Marketing? Yes, marketing. All the job search activities matter. Your letter explains why your resume is on that computer or on the desk and why they should interview you! That is your “sales brochure.”
Resumes are the beginning. There are established formats and the one you choose should be based on whether you are looking for positions continuing in their career field or changing careers. There are 3 basic resume formats
- Chronological or Reverse Chronological and is description of your career. Work backwards, most recent to most past and use action verbs. Bullet points lead the eye and are great to use as well prejudicial use of bolding and underlining. Less is more. Maybe BOLD for where you work and underlining for your job titles, might be helpful.
- Skills-Based or Functional is also a description of your career. The difference is the focus. Generally, if you are looking to change careers, this format is for you…except what if you worked for well-known Fortune 500 companies?
- Combination of both chronological and functional…
Regardless of the format,your name goes at the top with your mailing address, or, at least a geographical area, and, if willing to relocate, I’d say so. Don’t forget to include your phone number and email address. This is your professional email, not catsaregreat@…Try your initials, always a safe bet.
And, any time you can include/attach a cover letter, do. It’s a great marketing tool.
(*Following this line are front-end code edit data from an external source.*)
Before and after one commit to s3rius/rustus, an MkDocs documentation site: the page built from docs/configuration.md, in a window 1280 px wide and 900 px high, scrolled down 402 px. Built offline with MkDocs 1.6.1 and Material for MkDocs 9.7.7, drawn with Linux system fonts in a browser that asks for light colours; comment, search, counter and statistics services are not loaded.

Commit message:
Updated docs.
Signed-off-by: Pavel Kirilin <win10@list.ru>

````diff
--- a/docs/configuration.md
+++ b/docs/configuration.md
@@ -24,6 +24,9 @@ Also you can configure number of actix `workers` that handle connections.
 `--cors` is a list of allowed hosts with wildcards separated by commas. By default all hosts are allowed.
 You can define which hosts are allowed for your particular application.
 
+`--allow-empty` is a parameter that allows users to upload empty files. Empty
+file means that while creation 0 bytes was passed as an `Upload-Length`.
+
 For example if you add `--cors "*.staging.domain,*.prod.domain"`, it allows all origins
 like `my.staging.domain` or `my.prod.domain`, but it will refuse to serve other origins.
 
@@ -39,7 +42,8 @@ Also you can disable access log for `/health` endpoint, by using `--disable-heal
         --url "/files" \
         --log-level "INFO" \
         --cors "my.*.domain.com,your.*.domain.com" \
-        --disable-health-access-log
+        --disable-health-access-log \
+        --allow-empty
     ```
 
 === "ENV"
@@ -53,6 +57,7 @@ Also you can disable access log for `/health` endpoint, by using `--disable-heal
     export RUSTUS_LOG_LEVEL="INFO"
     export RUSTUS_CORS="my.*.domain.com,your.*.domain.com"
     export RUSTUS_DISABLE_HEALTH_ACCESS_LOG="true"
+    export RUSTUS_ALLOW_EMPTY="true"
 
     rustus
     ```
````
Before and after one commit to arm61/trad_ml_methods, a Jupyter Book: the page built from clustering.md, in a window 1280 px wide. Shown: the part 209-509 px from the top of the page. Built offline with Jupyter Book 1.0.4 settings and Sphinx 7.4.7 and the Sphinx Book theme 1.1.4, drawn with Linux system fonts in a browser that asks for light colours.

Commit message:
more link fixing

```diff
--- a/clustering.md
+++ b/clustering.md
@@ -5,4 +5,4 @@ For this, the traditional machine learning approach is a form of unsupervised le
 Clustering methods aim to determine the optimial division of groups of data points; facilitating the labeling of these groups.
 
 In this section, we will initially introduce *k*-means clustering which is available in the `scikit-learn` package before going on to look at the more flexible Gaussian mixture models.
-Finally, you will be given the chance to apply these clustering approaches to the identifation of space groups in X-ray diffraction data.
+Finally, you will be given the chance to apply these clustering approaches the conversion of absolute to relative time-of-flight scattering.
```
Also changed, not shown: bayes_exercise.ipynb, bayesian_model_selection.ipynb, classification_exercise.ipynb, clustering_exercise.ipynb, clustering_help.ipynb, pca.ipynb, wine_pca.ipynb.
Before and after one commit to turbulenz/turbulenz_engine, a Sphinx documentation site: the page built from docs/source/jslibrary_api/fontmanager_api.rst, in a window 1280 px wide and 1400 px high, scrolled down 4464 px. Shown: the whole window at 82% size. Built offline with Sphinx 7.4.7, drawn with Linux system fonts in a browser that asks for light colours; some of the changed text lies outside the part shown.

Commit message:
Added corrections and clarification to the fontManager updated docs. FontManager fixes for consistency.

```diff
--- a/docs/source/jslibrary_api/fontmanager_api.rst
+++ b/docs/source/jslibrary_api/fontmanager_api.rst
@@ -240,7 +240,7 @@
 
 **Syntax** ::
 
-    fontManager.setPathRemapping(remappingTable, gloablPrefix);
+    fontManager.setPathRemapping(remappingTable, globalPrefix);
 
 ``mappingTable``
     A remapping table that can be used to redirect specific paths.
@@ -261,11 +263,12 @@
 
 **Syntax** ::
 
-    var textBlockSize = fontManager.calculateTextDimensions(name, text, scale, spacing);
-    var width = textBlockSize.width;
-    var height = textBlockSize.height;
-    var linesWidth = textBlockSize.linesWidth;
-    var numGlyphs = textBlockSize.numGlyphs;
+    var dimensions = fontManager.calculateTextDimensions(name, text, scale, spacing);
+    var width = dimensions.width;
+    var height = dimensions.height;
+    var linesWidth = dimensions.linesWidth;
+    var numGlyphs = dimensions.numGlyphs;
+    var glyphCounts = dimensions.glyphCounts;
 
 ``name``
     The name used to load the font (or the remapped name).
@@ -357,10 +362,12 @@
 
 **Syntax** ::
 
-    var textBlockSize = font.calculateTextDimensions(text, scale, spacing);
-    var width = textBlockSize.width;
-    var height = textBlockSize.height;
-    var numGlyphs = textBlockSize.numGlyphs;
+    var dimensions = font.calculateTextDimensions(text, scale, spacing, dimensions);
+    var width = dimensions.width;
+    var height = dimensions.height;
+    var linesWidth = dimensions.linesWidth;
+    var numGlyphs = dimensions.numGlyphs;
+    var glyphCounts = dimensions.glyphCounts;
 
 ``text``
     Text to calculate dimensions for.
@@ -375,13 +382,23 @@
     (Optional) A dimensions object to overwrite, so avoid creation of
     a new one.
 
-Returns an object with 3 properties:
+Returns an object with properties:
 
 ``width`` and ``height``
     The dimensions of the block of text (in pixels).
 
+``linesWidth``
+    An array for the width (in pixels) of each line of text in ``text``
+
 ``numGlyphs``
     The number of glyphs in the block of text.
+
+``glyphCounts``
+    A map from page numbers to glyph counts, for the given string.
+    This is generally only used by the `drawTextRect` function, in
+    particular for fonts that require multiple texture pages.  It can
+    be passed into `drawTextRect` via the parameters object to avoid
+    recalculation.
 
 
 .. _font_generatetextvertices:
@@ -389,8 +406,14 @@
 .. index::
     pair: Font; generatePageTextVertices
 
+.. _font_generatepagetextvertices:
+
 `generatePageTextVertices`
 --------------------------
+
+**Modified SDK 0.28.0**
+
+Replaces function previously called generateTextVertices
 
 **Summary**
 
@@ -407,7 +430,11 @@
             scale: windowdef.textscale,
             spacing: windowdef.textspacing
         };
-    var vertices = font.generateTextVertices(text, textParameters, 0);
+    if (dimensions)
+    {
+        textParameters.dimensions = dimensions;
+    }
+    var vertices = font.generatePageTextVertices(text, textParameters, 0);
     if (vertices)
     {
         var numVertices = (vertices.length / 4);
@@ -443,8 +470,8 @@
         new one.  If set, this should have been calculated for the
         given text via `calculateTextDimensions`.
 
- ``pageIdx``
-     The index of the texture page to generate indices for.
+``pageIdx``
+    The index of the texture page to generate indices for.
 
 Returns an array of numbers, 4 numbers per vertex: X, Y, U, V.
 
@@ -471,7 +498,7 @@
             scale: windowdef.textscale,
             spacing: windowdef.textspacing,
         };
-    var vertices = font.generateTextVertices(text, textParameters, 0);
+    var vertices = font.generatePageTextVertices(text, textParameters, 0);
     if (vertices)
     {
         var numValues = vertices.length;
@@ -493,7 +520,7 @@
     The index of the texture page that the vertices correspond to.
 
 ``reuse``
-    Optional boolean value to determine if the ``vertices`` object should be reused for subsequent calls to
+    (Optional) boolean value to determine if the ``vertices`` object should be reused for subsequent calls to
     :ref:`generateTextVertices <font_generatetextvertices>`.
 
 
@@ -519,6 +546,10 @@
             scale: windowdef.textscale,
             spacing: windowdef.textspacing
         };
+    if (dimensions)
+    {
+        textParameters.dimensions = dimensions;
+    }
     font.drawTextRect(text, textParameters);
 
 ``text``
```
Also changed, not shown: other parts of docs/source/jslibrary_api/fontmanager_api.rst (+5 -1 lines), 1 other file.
It shows how you communicate and is your opportunity to emphasize what you can contribute to the company.
After the interview, which of course you’ll get, once you’ve submitted your terrific resume, you need to write a thank you for every interview that you go on! This means for first, second interview third…you keep sending Thank you letters each time you meet.
Job search correspondence matters and could make difference from winning the position and needing to check the want ads!